How is the approach being sustained?

The council's contract with GLL is for 25 years. Robust contract monitoring is in place with Key Performance Indicators which commit GLL to annual reductions of 2.5 per cent in energy consumption, an annual reduction in water consumption of 1 per cent and implementation of an Environmental Management System. The contract also includes £1.9 million for lifecycle maintenance capital works to maintain energy improvements in future e.g. heat pump renewal to take advantage of new technology.

Lessons learned

The key lessons learnt were:

  • Major capital projects need to integrate low carbon technology as early as possible in the design process, and/or be future-proofed to ensure that they can accommodate new, low carbon technologies as they emerge - this will make them more adaptable and ultimately reduce the costs of retrofit should it be required.
  • Capital funds from different sources (leisure and low carbon) were blended to enable a better solution to be delivered, requiring a flexible approach to the deployment of the Council's capital funds.
  • It would have been possible for the council and GLL to not look for additional carbon reduction measures once planning permission had been secured but a shared commitment to continuous improvement meant that they kept exploring opportunities to improve carbon performance despite this milestone being reached.
  • High electricity costs which rose rapidly during construction threatened to undermine the business case for heat pumps but the combination of the investment already made in energy efficient building fabric, and the additional solar PV capacity to enable 'self-supply' of electricity at lower cost, meaning that a business case could still be made.
  • Strong political commitment to climate action being followed through in strategic investments, with appropriate financial commitments to enable this, was a critical success factor in the project

In 2021 Reading was added to the ‘A’ list of cities taking ‘bold climate action’ by the international NGO, the Carbon Disclosure Project (CDP). The Council was proud to retain Reading's ‘A’ list status in 2022 – one of only 19 UK local authority areas to receive this accolade. Reading's low carbon leisure programme was cited in the council's 2022 submission to CDP to illustrate its efforts to lead by example – representing as it does a major investment in public health, wellbeing, the local economy, and the climate.

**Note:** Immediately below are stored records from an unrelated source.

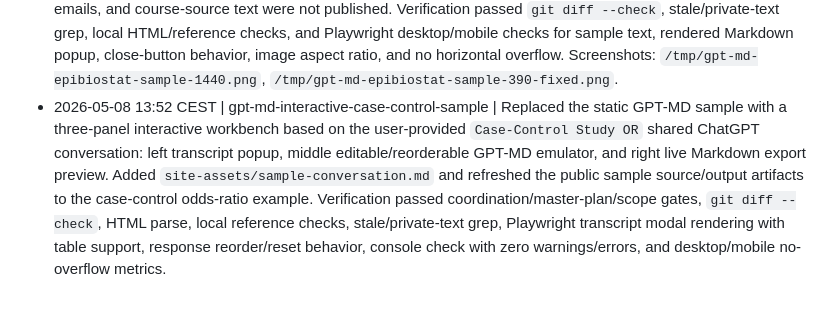
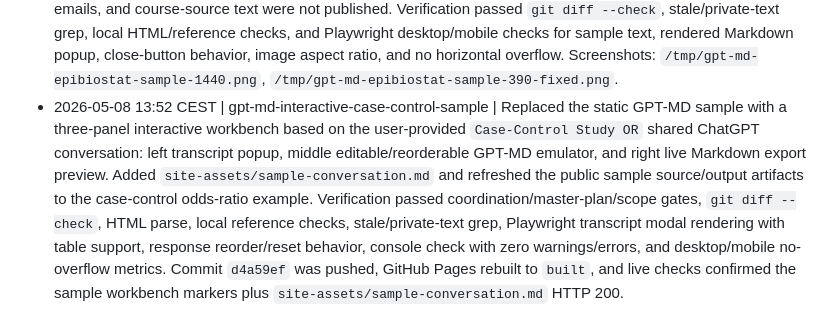
Before and after one commit to medschooloutsider/gpt-md-site, a Markdown page: APP_DEVELOPMENT_LOG.md, the part around the change. Rendered like a GitHub page.

```diff
--- a/APP_DEVELOPMENT_LOG.md
+++ b/APP_DEVELOPMENT_LOG.md
@@ -24,4 +24,4 @@ Updated: 2026-05-08 13:52 CEST
 - 2026-05-08 02:07 CEST | gpt-md-sample-and-app-store-link | Added a compact `Sample` section to the GPT-MD product page using the existing GPT-MD-only neurobiology source/output artifacts, with closeable previews for source text and rendered Markdown output. Added the live GPT-MD App Store listing `https://apps.apple.com/app/gpt-md/id6763401931` to Sales & Support as the primary new-tab CTA, keeping Lemon as `Buy direct`. Verification passed `git diff --check`, local HTML/reference checks, and Playwright desktop/mobile checks for the App Store link target, sample anchor, Markdown preview rendering, close-button behavior, and no horizontal overflow.
 - 2026-05-08 02:11 CEST | gpt-md-sample-artifact-tracking | Tracked the public sample source and Markdown files after live verification showed the newly added GPT-MD sample popup was fetching ignored local artifacts that returned 404 on GitHub Pages. Verification passed direct live HTTP 200 checks for `site-assets/sample-output.md` and `site-assets/sample-source.txt`, plus live Playwright proof that the Markdown popup renders and closes.
 - 2026-05-08 02:38 CEST | gpt-md-epibiostat-sample-replacement | Replaced the generic neurobiology sample with a curated rights-safe epidemiology/biostatistics study export derived from the user-provided ChatGPT conversation. The public sample now focuses on R column-name fixes, diabetes dataset summaries, correlation/plots, missing values, and Week 7 distributions/hypothesis concepts; raw lecture-slide paste, names, emails, and course-source text were not published. Verification passed `git diff --check`, stale/private-text grep, local HTML/reference checks, and Playwright desktop/mobile checks for sample text, rendered Markdown popup, close-button behavior, image aspect ratio, and no horizontal overflow. Screenshots: `/tmp/gpt-md-epibiostat-sample-1440.png`, `/tmp/gpt-md-epibiostat-sample-390-fixed.png`.
-- 2026-05-08 13:52 CEST | gpt-md-interactive-case-control-sample | Replaced the static GPT-MD sample with a three-panel interactive workbench based on the user-provided `Case-Control Study OR` shared ChatGPT conversation: left transcript popup, middle editable/reorderable GPT-MD emulator, and right live Markdown export preview. Added `site-assets/sample-conversation.md` and refreshed the public sample source/output artifacts to the case-control odds-ratio example. Verification passed coordination/master-plan/scope gates, `git diff --check`, HTML parse, local reference checks, stale/private-text grep, Playwright transcript modal rendering with table support, response reorder/reset behavior, console check with zero warnings/errors, and desktop/mobile no-overflow metrics.
+- 2026-05-08 13:52 CEST | gpt-md-interactive-case-control-sample | Replaced the static GPT-MD sample with a three-panel interactive workbench based on the user-provided `Case-Control Study OR` shared ChatGPT conversation: left transcript popup, middle editable/reorderable GPT-MD emulator, and right live Markdown export preview. Added `site-assets/sample-conversation.md` and refreshed the public sample source/output artifacts to the case-control odds-ratio example. Verification passed coordination/master-plan/scope gates, `git diff --check`, HTML parse, local reference checks, stale/private-text grep, Playwright transcript modal rendering with table support, response reorder/reset behavior, console check with zero warnings/errors, and desktop/mobile no-overflow metrics. Commit `d4a59ef` was pushed, GitHub Pages rebuilt to `built`, and live checks confirmed the sample workbench markers plus `site-assets/sample-conversation.md` HTTP 200.
```
Also changed, not shown: WORKSPACE_HANDOFF.md (+1 -1 lines).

Additional Links

Media release on agreement of additional funding for low carbon measures in leisure centres (March 2022)

Media release on opening of Palmer Park leisure centre (December 2022)